As municipalities begin crafting budgets for the 2015-16 fiscal year, local leaders are preparing to work with no increase in aid from the state.

Gov. Dannel Malloy proposed a two-year, nearly $40 billion budget last week. The budget proposal maintains municipal aid at its current level.

Local leaders took the governor’s proposal as good and bad news.

Prospect Mayor Robert Chatfield was pleased funding wasn’t cut in the spending plan.

“We could have lost state grants,” Chatfield said. “At least we kept what we had. It will make it a little easier come budget time.”

Chatfield said, after all the numbers were totaled, the town will actually received $7,000 more from the state than last year.

Beacon Falls First Selectman Christopher Bielik was not as happy with the news, saying it ultimately meant a loss for the town.

“Anytime you’re talking about budgets staying flat in the revenue side when expenses never stay flat, there’s always going to be some kind of impact,” Bielik said. “We’re going to look very seriously at minimizing the impact on taxpayers.”

Bielik said his biggest concern is how the state aid for education, since that is the largest portion of the taxes that residents pay.

Naugatuck Mayor Robert Mezzo said, while the municipalities would always like more money, he understands the decision the governor made based on the financial difficulties in Hartford.
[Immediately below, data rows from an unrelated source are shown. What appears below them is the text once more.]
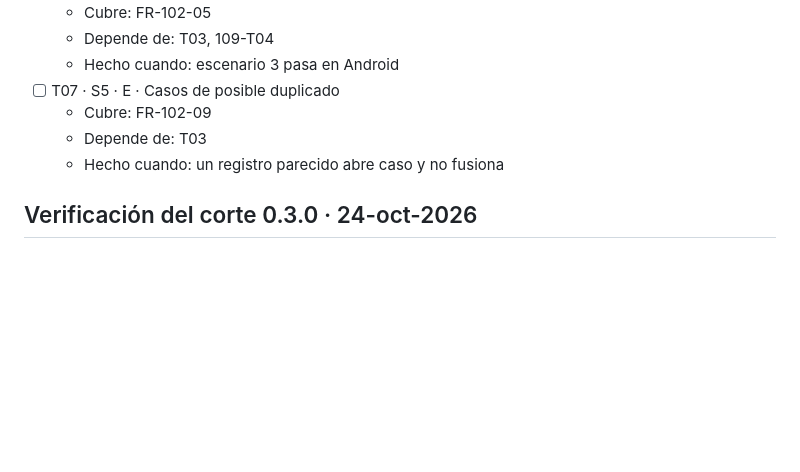
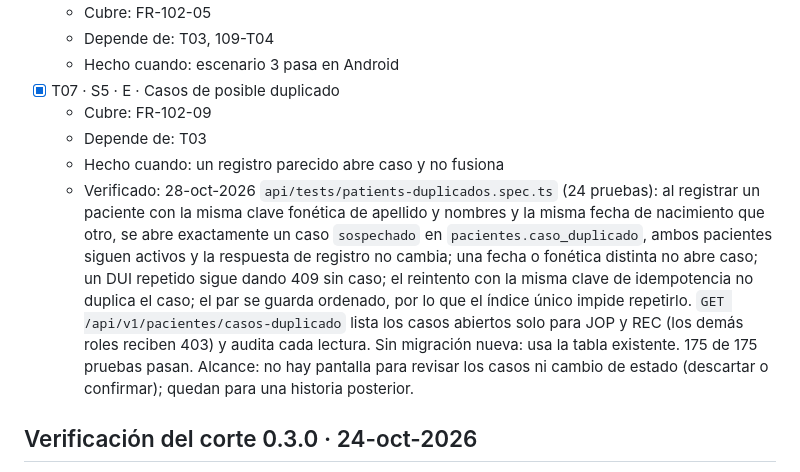
Before and after one commit to jojosenthusiast/Gestion_hospitalaria_universitaria_Climesa, a Markdown page: specs/102-pacientes/tasks.md, the part around the change. Drawn GitHub-style; blank space fills up the shorter version.

Commit message:
docs(specs): marca 102-T07 con evidencia

```diff
--- a/specs/102-pacientes/tasks.md
+++ b/specs/102-pacientes/tasks.md
@@ -29,10 +29,11 @@
   - Cubre: FR-102-05
   - Depende de: T03, 109-T04
   - Hecho cuando: escenario 3 pasa en Android
-- [ ] T07 · S5 · E · Casos de posible duplicado
+- [x] T07 · S5 · E · Casos de posible duplicado
   - Cubre: FR-102-09
   - Depende de: T03
   - Hecho cuando: un registro parecido abre caso y no fusiona
+  - Verificado: 28-oct-2026 `api/tests/patients-duplicados.spec.ts` (24 pruebas): al registrar un paciente con la misma clave fonética de apellido y nombres y la misma fecha de nacimiento que otro, se abre exactamente un caso `sospechado` en `pacientes.caso_duplicado`, ambos pacientes siguen activos y la respuesta de registro no cambia; una fecha o fonética distinta no abre caso; un DUI repetido sigue dando 409 sin caso; el reintento con la misma clave de idempotencia no duplica el caso; el par se guarda ordenado, por lo que el índice único impide repetirlo. `GET /api/v1/pacientes/casos-duplicado` lista los casos abiertos solo para JOP y REC (los demás roles reciben 403) y audita cada lectura. Sin migración nueva: usa la tabla existente. 175 de 175 pruebas pasan. Alcance: no hay pantalla para revisar los casos ni cambio de estado (descartar o confirmar); quedan para una historia posterior.
 
 
 ## Verificación del corte 0.3.0 · 24-oct-2026
```
Also changed, not shown: specs/ESTADO.md (+3 -3 lines).
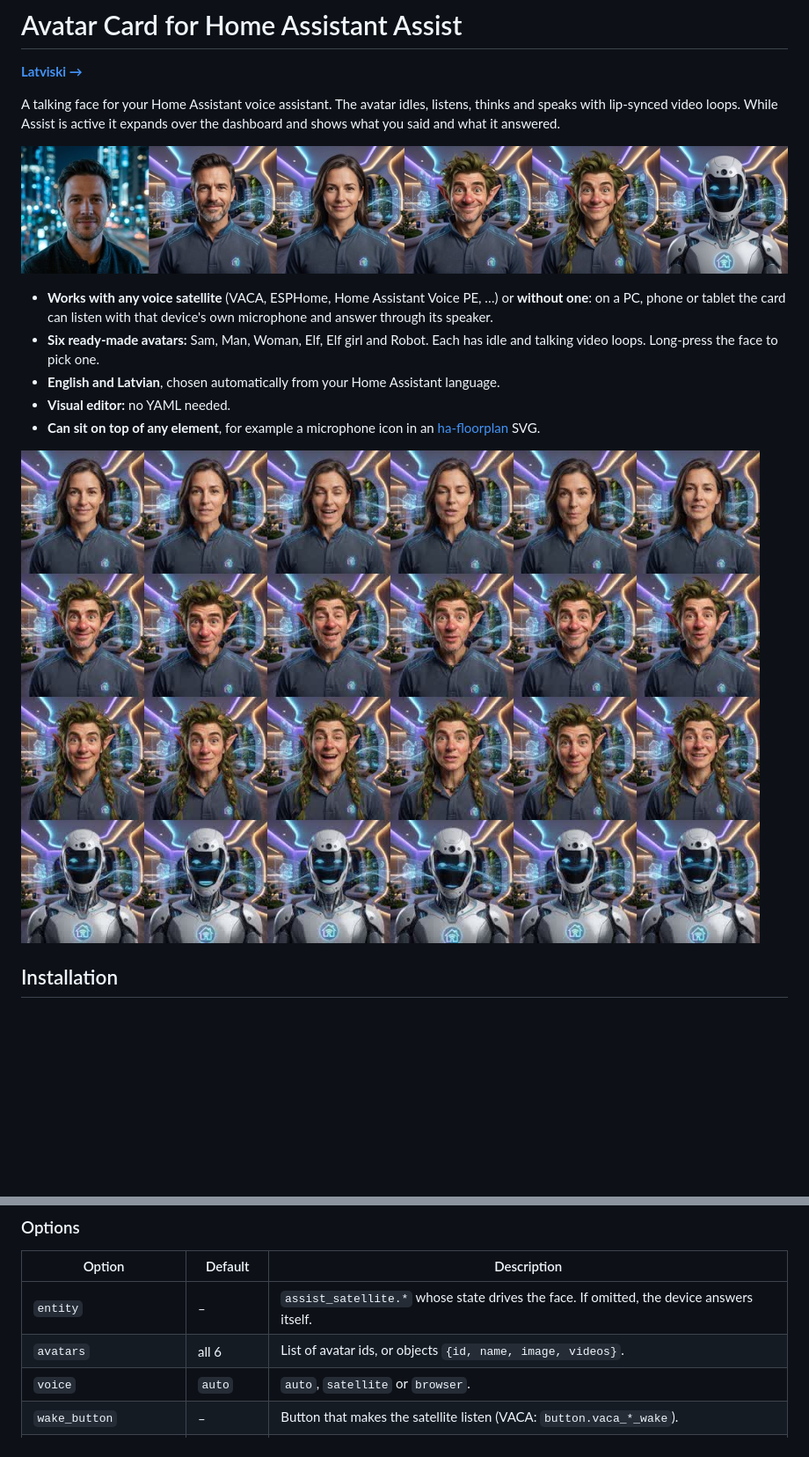
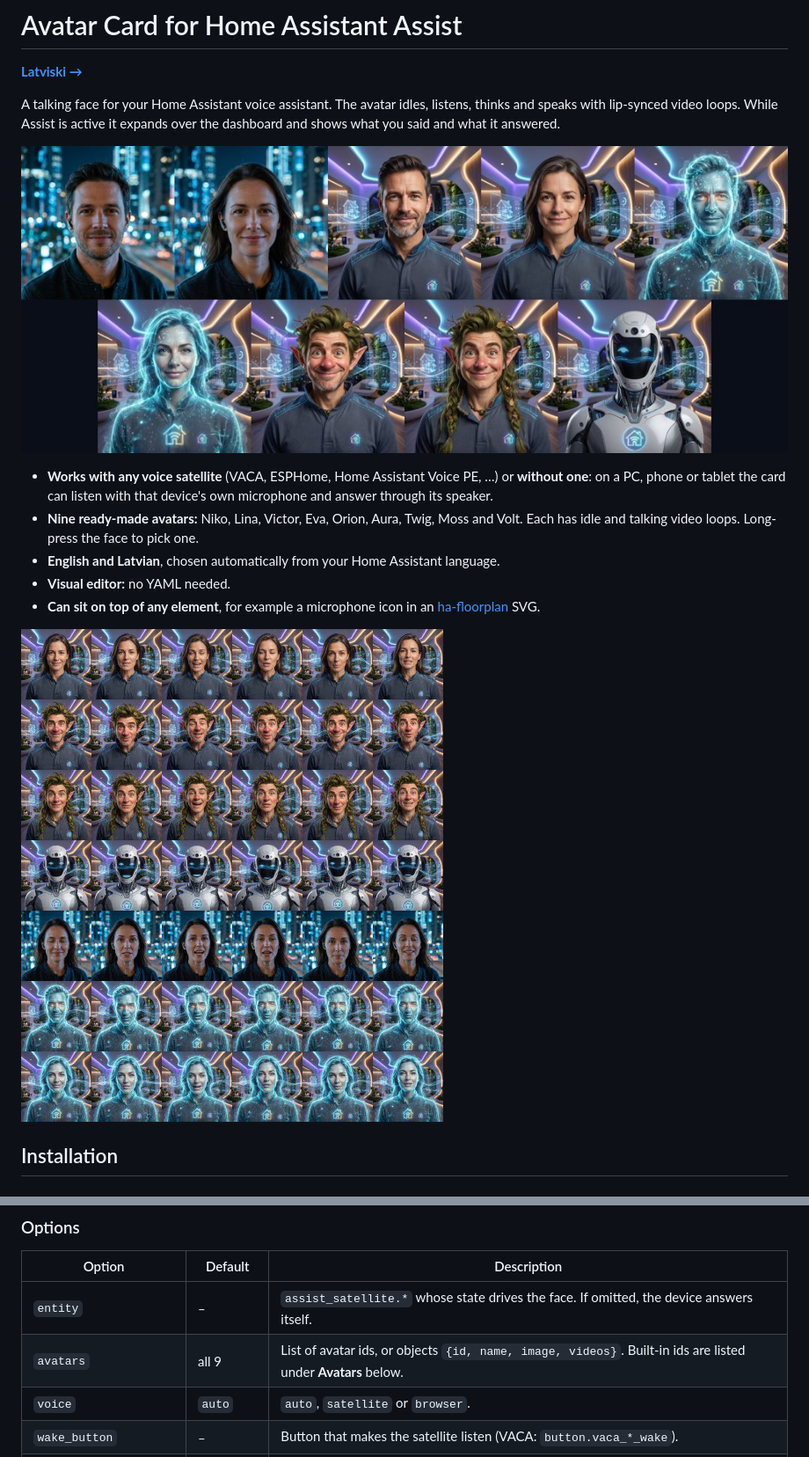
Before and after one commit to gun4as/ha-avatar-card, a Markdown page: README.md, 2 parts joined by grey strips. Shown at 88% size. Drawn GitHub-style; pictures changed too: docs/avatars.jpg, docs/preview.jpg; blank space fills up the shorter version.

```diff
--- a/README.md
+++ b/README.md
@@ -7,7 +7,7 @@ A talking face for your Home Assistant voice assistant. The avatar idles, listen
 ![Avatars](docs/avatars.jpg)
 
 - **Works with any voice satellite** (VACA, ESPHome, Home Assistant Voice PE, …) or **without one**: on a PC, phone or tablet the card can listen with that device's own microphone and answer through its speaker.
-- **Six ready-made avatars:** Sam, Man, Woman, Elf, Elf girl and Robot. Each has idle and talking video loops. Long-press the face to pick one.
+- **Nine ready-made avatars:** Niko, Lina, Victor, Eva, Orion, Aura, Twig, Moss and Volt. Each has idle and talking video loops. Long-press the face to pick one.
 - **English and Latvian**, chosen automatically from your Home Assistant language.
 - **Visual editor:** no YAML needed.
 - **Can sit on top of any element**, for example a microphone icon in an [ha-floorplan](https://github.com/ExperienceLovelace/ha-floorplan) SVG.
@@ -54,7 +54,7 @@ You can force a mode on one device by opening the dashboard with `?avatar_voice=
 | Option | Default | Description |
 |---|---|---|
 | `entity` | – | `assist_satellite.*` whose state drives the face. If omitted, the device answers itself. |
-| `avatars` | all 6 | List of avatar ids, or objects `{id, name, image, videos}`. |
+| `avatars` | all 9 | List of avatar ids, or objects `{id, name, image, videos}`. Built-in ids are listed under **Avatars** below. |
 | `voice` | `auto` | `auto`, `satellite` or `browser`. |
 | `wake_button` | – | Button that makes the satellite listen (VACA: `button.vaca_*_wake`). |
 | `mute_entity` | – | Satellite mic mute switch. It is shown in the picker, and the face turns grey while muted. |
```
Also changed, not shown: other parts of README.md (+16 -0 lines), README.lv.md (+18 -2 lines), dist/holosieviete.jpg (added), dist/holovirietis.jpg (added), dist/pilsetniece.jpg (added), 8 other files.
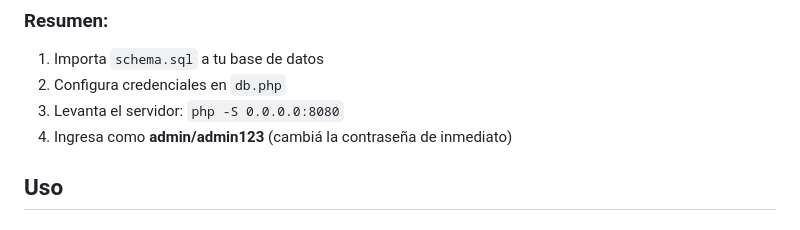
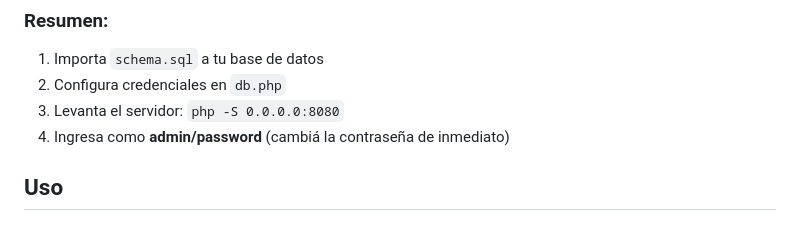
Before and after one commit to fedex6/Prode-webapp, a Markdown page: README.md, the part around the change. GitHub-like rendering.

Commit message:
Actualizar README.md

```diff
--- a/README.md
+++ b/README.md
@@ -71,7 +71,7 @@ Consulta [INSTRUCCIONES.md](INSTRUCCIONES.md) para instrucciones detalladas de i
 1. Importa `schema.sql` a tu base de datos
 2. Configura credenciales en `db.php`
 3. Levanta el servidor: `php -S 0.0.0.0:8080`
-4. Ingresa como **admin/admin123** (cambiá la contraseña de inmediato)
+4. Ingresa como **admin/password** (cambiá la contraseña de inmediato)
 
 ## Uso
 
```
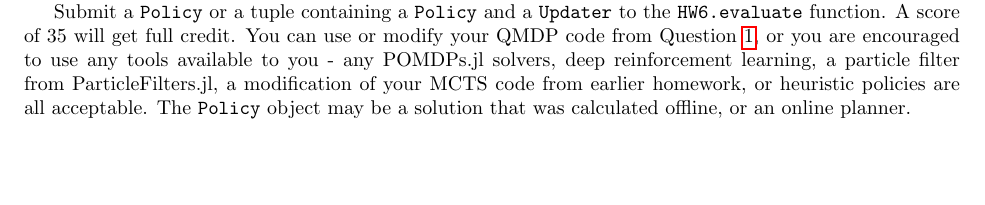
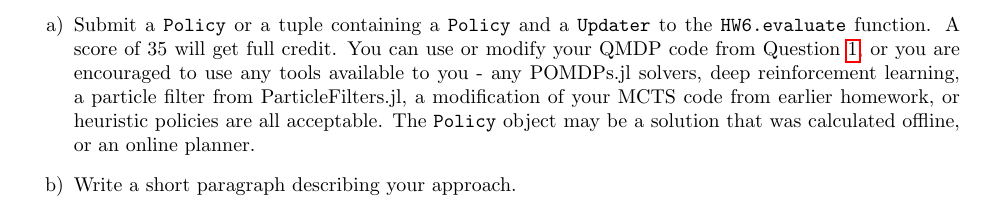
Before and after one commit to CU-ADCL/CU-DMU-Materials, a LaTeX problem sheet (hw/6-POMDPs/hw6.tex): part of page 2 of 2, cut so that both start at the same text, the shorter picture padded with empty space. Compiled offline with pdfLaTeX.

Commit message:
added writeup for challenge

```diff
--- a/hw/6-POMDPs/hw6.tex
+++ b/hw/6-POMDPs/hw6.tex
@@ -51,7 +51,10 @@
 
     In this problem, you will find a policy and belief updater for the laser tag POMDP model \href{https://github.com/zsunberg/DMUStudent.jl/blob/e7301fcc46738b3b2aa517ab31aeb61624426479/src/HW6.jl#L31-L202}{\texttt{HW6.LaserTagPOMDP()}}.  In this POMDP, a robot seeks to tag a moving target in a grid world with obstacles. The state space consists of all positions the robot and the target can take, and the problem ends with a reward of 100 as soon as they occupy the same cell. There are five actions, \texttt{:up}, \texttt{:down}, \texttt{:left}, \texttt{:right}, and \texttt{:measure}. The \texttt{:measure} action has a cost of -2 and gives the robot returns from lasers pointed in the four directions indicating the \emph{exact} distance to the first wall, obstacle, or target that the laser encounters. When any other action is taken, the reward is -1 and the laser return for each direction is noisy; it is uniformly distributed between 0 and the distance to the nearest object. The \texttt{POMDPs.jl} interface including \texttt{POMDPModelTools.render} can be used to further explore the problem.
 
-    Submit a \texttt{Policy} or a tuple containing a \texttt{Policy} and a \texttt{Updater} to the \texttt{HW6.evaluate} function. A score of 35 will get full credit. You can use or modify your QMDP code from Question~\ref{q:tiger}, or you are encouraged to use any tools available to you - any POMDPs.jl solvers, deep reinforcement learning, a particle filter from ParticleFilters.jl, a modification of your MCTS code from earlier homework, or heuristic policies are all acceptable. The \texttt{Policy} object may be a solution that was calculated offline, or an online planner.
+    \begin{enumerate}[label=\alph*)]
+        \item Submit a \texttt{Policy} or a tuple containing a \texttt{Policy} and a \texttt{Updater} to the \texttt{HW6.evaluate} function. A score of 35 will get full credit. You can use or modify your QMDP code from Question~\ref{q:tiger}, or you are encouraged to use any tools available to you - any POMDPs.jl solvers, deep reinforcement learning, a particle filter from ParticleFilters.jl, a modification of your MCTS code from earlier homework, or heuristic policies are all acceptable. The \texttt{Policy} object may be a solution that was calculated offline, or an online planner.
+        \item Write a short paragraph describing your approach.
+    \end{enumerate}
 \end{question}
 
 \end{document}
```
Also changed, not shown: hw/6-POMDPs/hw6.pdf.
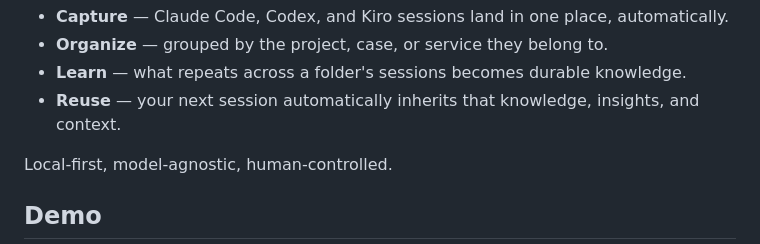
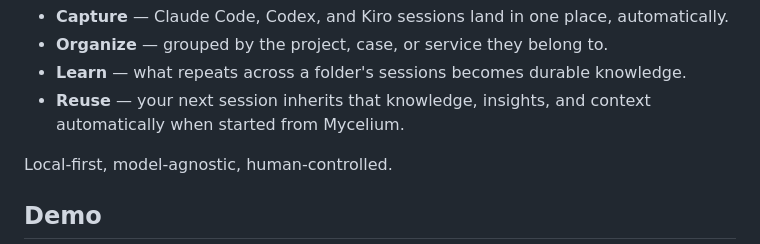
Before and after one commit to krapie/mycelium, a Markdown page: README.md, the part around the change. GitHub-like rendering.

Commit message:
README: clarify Reuse's 'automatically' per CodeRabbit's PR #60 review
Only automatic when the next session is started through Mycelium's own
launcher (n) — a directly-launched claude-code still needs a manual i
refresh, per AGENTS.md's existing Capture/Learn vs. Reuse automation
note. The bullet previously implied unconditional automatic inheritance.

Co-Authored-By: Claude Sonnet 5 <noreply@anthropic.com>

```diff
--- a/README.md
+++ b/README.md
@@ -12,7 +12,7 @@ You create a lot of AI sessions while working, and most of them get lost the mom
 - **Capture** — Claude Code, Codex, and Kiro sessions land in one place, automatically.
 - **Organize** — grouped by the project, case, or service they belong to.
 - **Learn** — what repeats across a folder's sessions becomes durable knowledge.
-- **Reuse** — your next session automatically inherits that knowledge, insights, and context.
+- **Reuse** — your next session inherits that knowledge, insights, and context automatically when started from Mycelium.
 
 Local-first, model-agnostic, human-controlled.
 
```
“In general this governor, unlike some of his counterparts in other states, has consistently stood by cities and towns, protecting local funding. Other governors have cut aide to cities and towns and, ultimately, that falls on heads of local taxpayers,” Mezzo said.

The governor’s budget plan spends nearly $19.7 billion in the first year and nearly $20.3 billion in the second year.

It increases overall spending 3.3 percent in 2016 and 3.1 percent in 2017.

It raises $567.6 million in revenue in the first year and another $356.8 in the second year, and it reduces spending $590.3 million in the first year and $753.4 million in the second year.

The Republican-American contributed to this article.